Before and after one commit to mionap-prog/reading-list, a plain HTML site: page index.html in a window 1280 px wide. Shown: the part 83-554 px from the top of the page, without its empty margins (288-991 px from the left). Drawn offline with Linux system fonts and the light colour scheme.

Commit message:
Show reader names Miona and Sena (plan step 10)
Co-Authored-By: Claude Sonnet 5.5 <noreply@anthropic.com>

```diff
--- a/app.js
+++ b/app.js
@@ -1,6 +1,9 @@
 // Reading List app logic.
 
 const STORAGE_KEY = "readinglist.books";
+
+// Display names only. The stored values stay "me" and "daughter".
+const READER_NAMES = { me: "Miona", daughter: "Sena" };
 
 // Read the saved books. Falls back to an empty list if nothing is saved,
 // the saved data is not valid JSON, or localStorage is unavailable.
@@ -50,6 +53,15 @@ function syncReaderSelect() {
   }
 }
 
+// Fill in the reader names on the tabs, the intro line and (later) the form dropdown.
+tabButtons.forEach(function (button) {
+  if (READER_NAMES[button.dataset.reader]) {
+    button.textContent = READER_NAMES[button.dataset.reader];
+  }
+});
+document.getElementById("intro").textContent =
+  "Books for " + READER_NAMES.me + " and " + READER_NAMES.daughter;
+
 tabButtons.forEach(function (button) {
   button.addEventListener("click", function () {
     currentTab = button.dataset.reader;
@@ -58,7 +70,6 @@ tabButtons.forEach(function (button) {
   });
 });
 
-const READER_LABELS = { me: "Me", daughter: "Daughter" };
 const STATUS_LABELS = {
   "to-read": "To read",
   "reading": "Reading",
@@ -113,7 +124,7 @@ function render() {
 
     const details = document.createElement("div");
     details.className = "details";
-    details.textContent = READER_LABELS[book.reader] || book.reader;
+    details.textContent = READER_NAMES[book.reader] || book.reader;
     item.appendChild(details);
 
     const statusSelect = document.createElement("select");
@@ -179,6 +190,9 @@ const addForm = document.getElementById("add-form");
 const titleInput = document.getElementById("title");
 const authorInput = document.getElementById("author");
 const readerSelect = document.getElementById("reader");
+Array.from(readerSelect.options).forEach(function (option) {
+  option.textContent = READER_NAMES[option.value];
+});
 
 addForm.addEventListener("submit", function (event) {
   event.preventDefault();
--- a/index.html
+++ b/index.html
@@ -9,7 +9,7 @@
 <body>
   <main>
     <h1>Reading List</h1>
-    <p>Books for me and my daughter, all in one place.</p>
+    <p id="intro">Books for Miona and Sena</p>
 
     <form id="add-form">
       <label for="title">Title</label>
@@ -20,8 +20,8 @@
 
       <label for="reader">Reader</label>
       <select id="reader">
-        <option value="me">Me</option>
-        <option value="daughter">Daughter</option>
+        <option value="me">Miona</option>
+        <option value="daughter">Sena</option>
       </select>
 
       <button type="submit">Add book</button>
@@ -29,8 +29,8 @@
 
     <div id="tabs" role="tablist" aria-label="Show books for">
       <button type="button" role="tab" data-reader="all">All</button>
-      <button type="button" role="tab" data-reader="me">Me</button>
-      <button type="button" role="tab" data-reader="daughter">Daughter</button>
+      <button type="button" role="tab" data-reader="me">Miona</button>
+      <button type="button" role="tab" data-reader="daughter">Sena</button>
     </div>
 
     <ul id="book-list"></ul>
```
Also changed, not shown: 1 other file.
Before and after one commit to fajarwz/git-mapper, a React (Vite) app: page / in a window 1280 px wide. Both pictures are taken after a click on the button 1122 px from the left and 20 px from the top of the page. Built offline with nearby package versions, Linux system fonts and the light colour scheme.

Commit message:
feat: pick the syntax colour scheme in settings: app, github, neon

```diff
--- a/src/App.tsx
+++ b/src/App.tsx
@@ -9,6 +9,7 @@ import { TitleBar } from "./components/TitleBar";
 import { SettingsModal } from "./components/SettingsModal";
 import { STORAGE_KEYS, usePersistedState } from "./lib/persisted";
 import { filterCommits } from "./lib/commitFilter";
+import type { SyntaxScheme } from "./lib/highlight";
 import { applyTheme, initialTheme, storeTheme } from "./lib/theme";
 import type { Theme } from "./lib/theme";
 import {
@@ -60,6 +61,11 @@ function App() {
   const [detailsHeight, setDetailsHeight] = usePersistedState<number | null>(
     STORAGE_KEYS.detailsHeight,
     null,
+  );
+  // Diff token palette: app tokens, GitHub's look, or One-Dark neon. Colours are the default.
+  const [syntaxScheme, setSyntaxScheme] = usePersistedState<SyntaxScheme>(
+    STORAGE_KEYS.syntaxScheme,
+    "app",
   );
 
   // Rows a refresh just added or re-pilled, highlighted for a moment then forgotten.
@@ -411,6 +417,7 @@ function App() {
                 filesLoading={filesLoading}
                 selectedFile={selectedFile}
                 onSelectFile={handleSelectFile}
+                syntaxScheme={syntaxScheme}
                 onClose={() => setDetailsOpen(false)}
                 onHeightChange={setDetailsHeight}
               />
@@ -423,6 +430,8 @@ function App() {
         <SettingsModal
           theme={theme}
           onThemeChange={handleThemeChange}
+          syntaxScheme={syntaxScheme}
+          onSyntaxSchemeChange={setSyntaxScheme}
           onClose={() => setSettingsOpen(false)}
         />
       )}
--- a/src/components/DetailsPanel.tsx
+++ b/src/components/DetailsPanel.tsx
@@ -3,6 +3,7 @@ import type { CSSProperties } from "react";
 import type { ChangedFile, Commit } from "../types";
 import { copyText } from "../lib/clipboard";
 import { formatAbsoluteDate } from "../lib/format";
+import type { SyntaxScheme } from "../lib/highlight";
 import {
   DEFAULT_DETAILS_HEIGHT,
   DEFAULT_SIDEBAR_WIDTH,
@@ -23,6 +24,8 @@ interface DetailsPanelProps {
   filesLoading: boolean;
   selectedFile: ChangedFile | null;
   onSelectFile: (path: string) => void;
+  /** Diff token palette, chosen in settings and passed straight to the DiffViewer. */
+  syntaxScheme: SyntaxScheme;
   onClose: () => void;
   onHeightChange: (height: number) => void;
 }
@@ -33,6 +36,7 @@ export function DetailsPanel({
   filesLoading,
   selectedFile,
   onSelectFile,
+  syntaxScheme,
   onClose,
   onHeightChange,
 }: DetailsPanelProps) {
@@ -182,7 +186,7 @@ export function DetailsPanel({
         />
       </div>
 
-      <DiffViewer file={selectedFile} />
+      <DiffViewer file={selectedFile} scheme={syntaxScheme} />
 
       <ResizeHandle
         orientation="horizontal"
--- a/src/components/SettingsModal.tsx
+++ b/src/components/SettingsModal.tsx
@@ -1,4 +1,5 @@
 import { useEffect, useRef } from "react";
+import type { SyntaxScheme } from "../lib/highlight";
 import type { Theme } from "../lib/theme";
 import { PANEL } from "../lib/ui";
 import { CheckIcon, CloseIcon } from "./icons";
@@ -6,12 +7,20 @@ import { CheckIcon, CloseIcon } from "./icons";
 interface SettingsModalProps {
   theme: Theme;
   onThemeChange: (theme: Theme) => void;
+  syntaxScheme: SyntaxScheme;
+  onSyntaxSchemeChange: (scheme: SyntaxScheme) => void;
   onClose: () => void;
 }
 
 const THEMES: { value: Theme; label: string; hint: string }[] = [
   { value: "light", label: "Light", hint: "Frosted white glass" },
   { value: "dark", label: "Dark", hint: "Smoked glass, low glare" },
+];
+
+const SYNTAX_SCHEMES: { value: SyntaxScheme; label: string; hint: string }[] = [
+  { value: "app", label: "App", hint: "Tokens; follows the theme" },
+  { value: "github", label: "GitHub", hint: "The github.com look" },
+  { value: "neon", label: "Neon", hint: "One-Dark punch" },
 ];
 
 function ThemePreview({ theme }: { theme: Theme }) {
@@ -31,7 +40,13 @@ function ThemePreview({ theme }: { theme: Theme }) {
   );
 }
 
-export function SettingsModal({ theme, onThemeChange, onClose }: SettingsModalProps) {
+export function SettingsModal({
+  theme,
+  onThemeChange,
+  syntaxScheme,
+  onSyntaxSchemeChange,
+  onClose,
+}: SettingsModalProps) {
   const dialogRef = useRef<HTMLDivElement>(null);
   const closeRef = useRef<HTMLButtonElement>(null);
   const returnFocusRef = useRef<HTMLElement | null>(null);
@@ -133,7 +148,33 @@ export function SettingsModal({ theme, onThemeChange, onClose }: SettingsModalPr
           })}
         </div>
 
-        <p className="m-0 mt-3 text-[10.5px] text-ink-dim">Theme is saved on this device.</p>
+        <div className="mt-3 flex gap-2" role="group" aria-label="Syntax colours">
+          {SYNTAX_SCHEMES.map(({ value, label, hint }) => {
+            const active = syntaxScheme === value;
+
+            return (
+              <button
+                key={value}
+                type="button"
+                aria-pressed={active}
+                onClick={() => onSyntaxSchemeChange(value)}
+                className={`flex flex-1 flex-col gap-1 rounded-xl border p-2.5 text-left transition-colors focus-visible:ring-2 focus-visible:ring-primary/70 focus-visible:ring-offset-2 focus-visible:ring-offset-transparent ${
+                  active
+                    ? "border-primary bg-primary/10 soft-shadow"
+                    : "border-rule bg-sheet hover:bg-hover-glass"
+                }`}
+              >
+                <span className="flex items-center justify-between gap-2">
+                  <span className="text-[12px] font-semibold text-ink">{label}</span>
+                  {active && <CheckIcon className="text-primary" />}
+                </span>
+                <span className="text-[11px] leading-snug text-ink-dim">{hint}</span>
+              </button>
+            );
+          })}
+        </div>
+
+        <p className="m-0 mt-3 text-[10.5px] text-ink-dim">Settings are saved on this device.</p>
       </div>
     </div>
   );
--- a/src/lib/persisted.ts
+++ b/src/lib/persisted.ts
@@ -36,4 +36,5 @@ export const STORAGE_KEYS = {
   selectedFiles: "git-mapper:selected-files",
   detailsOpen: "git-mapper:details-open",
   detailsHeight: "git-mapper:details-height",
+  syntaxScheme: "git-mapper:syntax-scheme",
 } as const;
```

→ **YOUR OBJECTIVE**
Gather all lines of the records that include the word "forEach".

→ **SOLVED EXERCISE**
+tabButtons.forEach(function (button) {
 tabButtons.forEach(function (button) {
@@ -58,7 +70,6 @@ tabButtons.forEach(function (button) {
+Array.from(readerSelect.options).forEach(function (option) {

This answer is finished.